_Description of the task_: Report every line from the following entries that contains the string "background".

_Input material_:
···

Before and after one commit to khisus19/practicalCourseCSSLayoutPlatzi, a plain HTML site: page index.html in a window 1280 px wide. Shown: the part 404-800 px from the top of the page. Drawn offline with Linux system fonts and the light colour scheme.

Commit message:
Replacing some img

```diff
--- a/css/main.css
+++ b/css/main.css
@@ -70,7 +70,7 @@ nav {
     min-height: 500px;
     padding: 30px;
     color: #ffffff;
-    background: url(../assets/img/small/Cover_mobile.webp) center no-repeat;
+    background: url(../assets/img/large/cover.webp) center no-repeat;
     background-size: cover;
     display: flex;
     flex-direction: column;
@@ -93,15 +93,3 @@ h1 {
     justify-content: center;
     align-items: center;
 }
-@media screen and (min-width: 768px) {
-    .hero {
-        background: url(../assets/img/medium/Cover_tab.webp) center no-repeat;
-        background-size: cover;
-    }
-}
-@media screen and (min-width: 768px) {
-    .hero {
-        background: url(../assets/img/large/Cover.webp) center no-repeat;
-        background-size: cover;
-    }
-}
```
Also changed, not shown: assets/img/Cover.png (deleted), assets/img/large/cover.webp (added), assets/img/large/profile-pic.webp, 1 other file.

···

_Answer_:
-    background: url(../assets/img/small/Cover_mobile.webp) center no-repeat;
+    background: url(../assets/img/large/cover.webp) center no-repeat;
     background-size: cover;
-        background: url(../assets/img/medium/Cover_tab.webp) center no-repeat;
-        background-size: cover;
-        background: url(../assets/img/large/Cover.webp) center no-repeat;
-        background-size: cover;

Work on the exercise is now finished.